Why Hair Loss Can Lead to Hearing Loss

You probably know that loud sounds can damage your hearing, but what does this have to do with hair loss? Firstly, it’s not hair loss from your head that impairs hearing! Of course, hair loss from your head can be incredibly distressing for other reasons, but it won’t make any difference to your hearing. It is the hair in your inner ear that allows the brain to interpret sound waves. Without inner ear hair, you wouldn’t hear anything, no matter how loud.

How Loud Sound Causes Hair Loss

A sound is a form of vibrational energy. This energy is picked up by the inner hairs in your ear and transmitted to the brain as an electrical impulse. You might think that you get information fastest through your eyes, but your ear hairs respond 1000 times faster than your visual receptor cells. This means you hear sounds faster than your brain interprets what you see. When your brain interprets the electrical impulse, this is how you hear sound and how loud it is.

Noise Exposure and Hearing Loss

Loud sound damages your inner ear hair and reduces the energy they can pick up from sound waves.
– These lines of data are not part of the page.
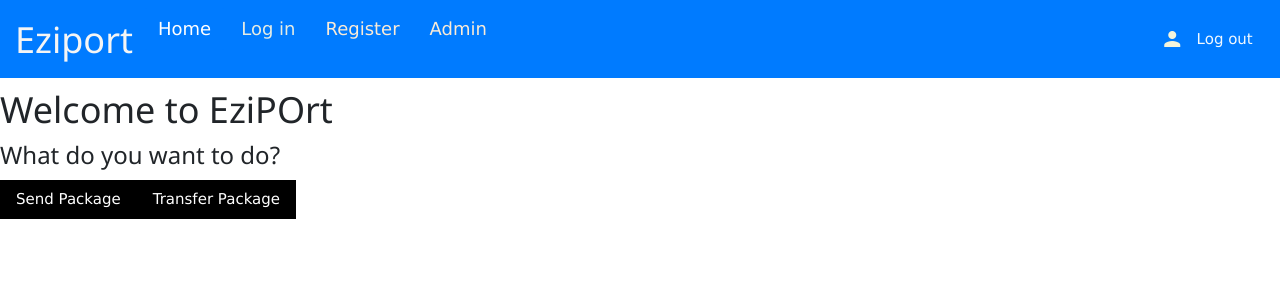
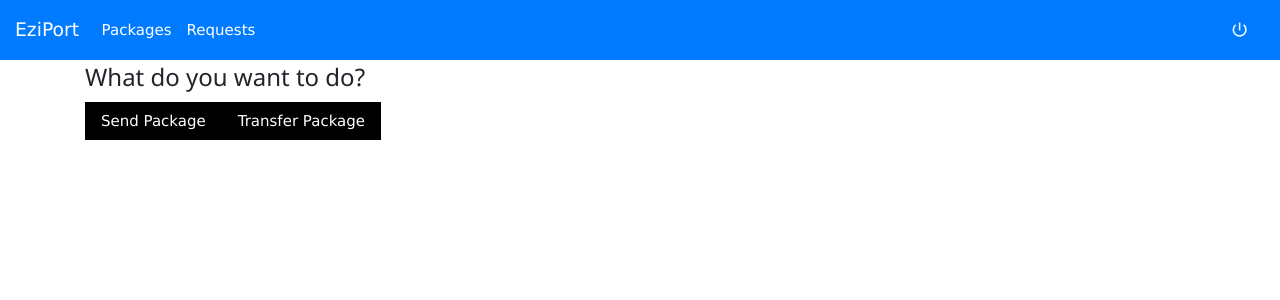
Before and after one commit to gokolo/eziport, an Angular app: page /home in a window 1280 px wide. Shown: the top 300 px of the page. Built offline with nearby package versions, Linux system fonts and the light colour scheme.

Commit message:
Fixed routes

```diff
--- a/src/app/app.component.css
+++ b/src/app/app.component.css
@@ -1,7 +1,32 @@
-.navbar {
-    margin-bottom: 0;
-    border-radius: 0;
+/* Sticky footer styles
+-------------------------------------------------- */
+html {
+    position: relative;
+    min-height: 100%;
   }
+  body {
+    /* Margin bottom by footer height */
+    margin-bottom: 60px;
+  }
+
+
+  /* Custom page CSS
+  -------------------------------------------------- */
+  /* Not required for template or sticky footer method. */
+
+  body > .container {
+    padding: 60px 15px 0;
+  }
+
+  .footer > .container {
+    padding-right: 15px;
+    padding-left: 15px;
+  }
+
+  code {
+    font-size: 80%;
+  }
+
 
 #button1{
     color:aliceblue;
--- a/src/app/app.component.html
+++ b/src/app/app.component.html
@@ -1,23 +1,26 @@
-<nav class="navbar navbar-inverse" style="background-color:#007bff;">
-<ul class="nav nav-pills" role="tablist">
-    <a routerLink="/" routerLinkActive="active" style="color:whitesmoke; margin-right:10px; text-decoration:none"> <h1>Eziport</h1> </a>
-      <li class="nav-item">
-        <a routerLink="/home" routerLinkActive="active" style="font-size:18px" class="nav-link active" data-toggle="pill">Home</a>
-      </li>
-      <li class="nav-item">
-        <a routerLink="/login" routerLinkActive="active" class="nav-link" data-toggle="pill" style="color:rgb(229, 236, 228); font-size:18px;">Log in</a>
-      </li>
-      <li class="nav-item">
-        <a a routerLink="/register" routerLinkActive="active" class="nav-link" data-toggle="pill" style="color:antiquewhite; font-size:18px;">Register</a>
-      </li>
-      <li class="nav-item">
-          <a routerLink="/package" routerLinkActive="active" class="nav-link" data-toggle="pill" style="color:antiquewhite; font-size:18px;">Admin</a>
+<header>
+  <!-- Fixed navbar -->
+  <nav class="navbar navbar-expand-md navbar-dark fixed-top bg-primary">
+    <a class="navbar-brand" href="/home">EziPort</a>
+    <button class="navbar-toggler" type="button" data-toggle="collapse" data-target="#navbarCollapse" aria-controls="navbarCollapse" aria-expanded="false" aria-label="Toggle navigation">
+      <span class="navbar-toggler-icon"></span>
+    </button>
+    <div class="collapse navbar-collapse" id="navbarCollapse">
+      <ul class="navbar-nav mr-auto">
+        <li class="nav-item">
+          <a routerLink="/myPackages" class="nav-link text-white" href="#">Packages <span class="sr-only">(current)</span></a>
         </li>
-    </ul>
+        <li class="nav-item">
+          <a class="nav-link text-white" routerLink="/myRequest" href="#">Requests</a>
+        </li>
+      </ul>
+      <form class="form-inline">
+        <button type="button" data-toggle="tooltip" title="Logout" data-placement="left" class="material-icons btn btn-link btn-lg" id="button1">power_settings_new</button>
+      </form>
+    </div>
+  </nav>
+</header>
+<body class="container">
+    <router-outlet></router-outlet>
 
-    <form class="form-inline">
-      <i style = "color:beige"class="material-icons">person</i>
-      <button type="button" class="btn btn-link" id="button1"> Log out</button>
-    </form>
-</nav>
-<router-outlet></router-outlet>
+</body>
--- a/src/app/app.module.ts
+++ b/src/app/app.module.ts
@@ -17,7 +17,7 @@ const appRoutes: Routes = [
   { path: 'send', component: SendSearchFormComponent },
   { path: 'login', component: LoginComponent },
   { path: 'register', component: RegisterComponent },
-  { path: 'Package', component: PackageComponent }
+  { path: 'package', component: PackageComponent }
 
 ];
 
```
This distorts sound, and slight damage may not be noticeable as it is only the highest pitches (sounds) that you will not hear. The more damage there is, the more your hearing is affected. You may experience different types of hearing loss, including:

  • Difficulty hearing someone speak if there is a lot of background noise
  • Finding it hard to understand if someone speaks fast or has an accent
  • Not being able to hear quiet or softer sounds.

Hearing loss can be temporary, like when you get ringing in your ears after a concert or listening to loud music. But repeated exposure to loud sounds can lead to major damage to your ear’s inner hairs and cause permanent hearing loss.

To find out if you have damaged your hearing, you will need a hearing test which an audiologist should conduct. We asked Lee Fletcher, Company Director and Principal Audiologist at Regain Hearing, why you should visit an audiologist for a hearing test if you have concerns about hearing loss.

He told us, “Audiologists train for three years, and they test your ability to hear a range of different types, pitches, and volumes of sound. After assessing your results to ensure they can restore the very best sound, they prescribe hearing aids and show you how to adjust them. If your hearing aid is bought without an audiologist assessment, it’s like trying to choose the right glasses without a sight test!”

Hearing Loss: FAQs

1.      What Does an Audiologist Do?

An audiologist is a health care professional who tests hearing, diagnoses, and manages hearing loss and balance disorders.

Common hearing problems an audiologist can assess and manage include:

  • Hearing loss
  • Balance problems
  • Dizziness
  • Tinnitus (ringing in the ears).

2.      What Happens if You Don’t Treat Hearing Loss?

Hearing loss may not seem a serious problem, especially if it’s only mild to moderate. However, you may not know that hearing loss has been linked to cognitive decline and an increased risk of dementia. This results from your brain receiving fewer electoral impulses from sound waves and not working as hard.

It’s a bit like a muscle you build up with exercise, but if you reduce how much you exercise, it starts to shrink. When your brain is not working hard, over time your cognitive ability will begin to decline. Research has indicated that mild hearing loss doubles the risk of dementia, and you are three times as likely to get dementia with moderate hearing loss.

3.      How is Hearing Loss Cured?

Although scientists are researching how stem cells could cure hearing loss, at present, hearing loss can not be cured. If you have severe hearing loss or are deaf, cochlear implants can help improve your hearing. For mild to moderate hearing loss, a hearing aid can restore your ability to hear a broader range of sounds and sound more clearly.

4.     What Are the Best Hearing Aids?

This is not as simple as you may think. Hearing aids are miraculous pieces of technology, but without a hearing test with an audiologist, even a high-quality hearing aid might not be as beneficial as it could be.

When you have a hearing test assessed by an audiologist, the best hearing aid is prescribed based on your ability to hear different sounds and pitches in all listening situations. When you buy a hearing aid and set it yourself, you won’t know what sounds you cannot hear. Furthermore, you may think your hearing aid is helping you to hear “normally,” but you may be hearing less than you could be.